HC231H - Music and Politics (Spring/2024)

Professor: Anita Chari

4.00 credits

  • CRN 32029: Monday & Wednesday, 8:30-9:50am @ CHA 201

How does music relate to politics and power in social movements, subcultures, and the marketplace? This course will explore the relationship of music to politics, primarily in the US context. We will read about, write about, and listen to music from across genres and political moments including labor and civil rights songs, blues, R&B, hip hop, and pop, and we will look at the political contexts in which these forms of music are produced, performed, and consumed.  We will be asking questions about what is political about music of these various musical styles and from diverse historical periods.  We will not focus solely on music produced as an intervention into particular political movements, though we will look at examples of this kind (music from the American civil rights movement, for example). Instead, we look at how music of any and every kind is involved in the production of subjectivity, how changing formats of sound production and technology affect our sensory capacities as social and political subjects, how music structures collectivity, and how the relationship between form and content in music can be analyzed in ways that are useful for social and political critique.  Our interests here are in the “micropolitics” of music. Above all, we will be learning tools for listening to music more deeply, so that we can have a more profound understanding of the ways that music impacts us and moves us, whether that be to action, inaction, political struggle, complacency, or emotion. This course uses concepts from the subfield of Political Theory to interrogate the relationship between music and politics.  Such concepts include: commodity fetishism, consciousness, political universality, class, race, gender, democracy, subjectivity, the polis, and micropolitics.

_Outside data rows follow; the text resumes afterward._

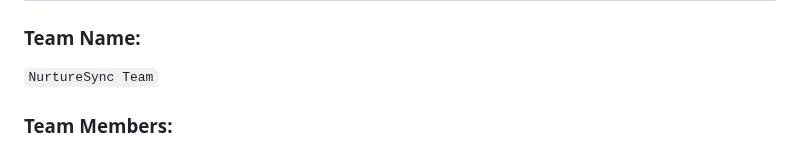
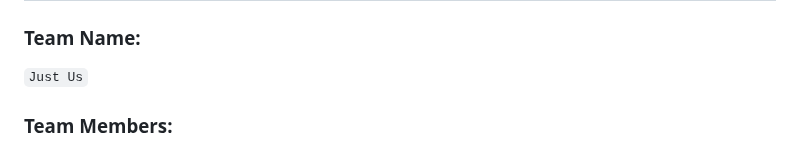
Before and after one commit to Vishal-AS-0407/Nalam-AI, a Markdown page: README.md, the part around the change. Drawn GitHub-style.

```diff
--- a/README.md
+++ b/README.md
@@ -20,7 +20,7 @@ It combines AI insights, medical report analysis, and real-time updates, helping
 ## 🧠 Team & Approach
 
 ### Team Name:
-`NurtureSync Team`
+`Just Us`
 
 ### Team Members:
 - Vishal A S (GitHub / AI Developer)
```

In the process of learning about music and politics, largely in the context of 20th century American politics, you will therefore also be exposed to some of the fundamental concepts used in the subfield of Political Theory.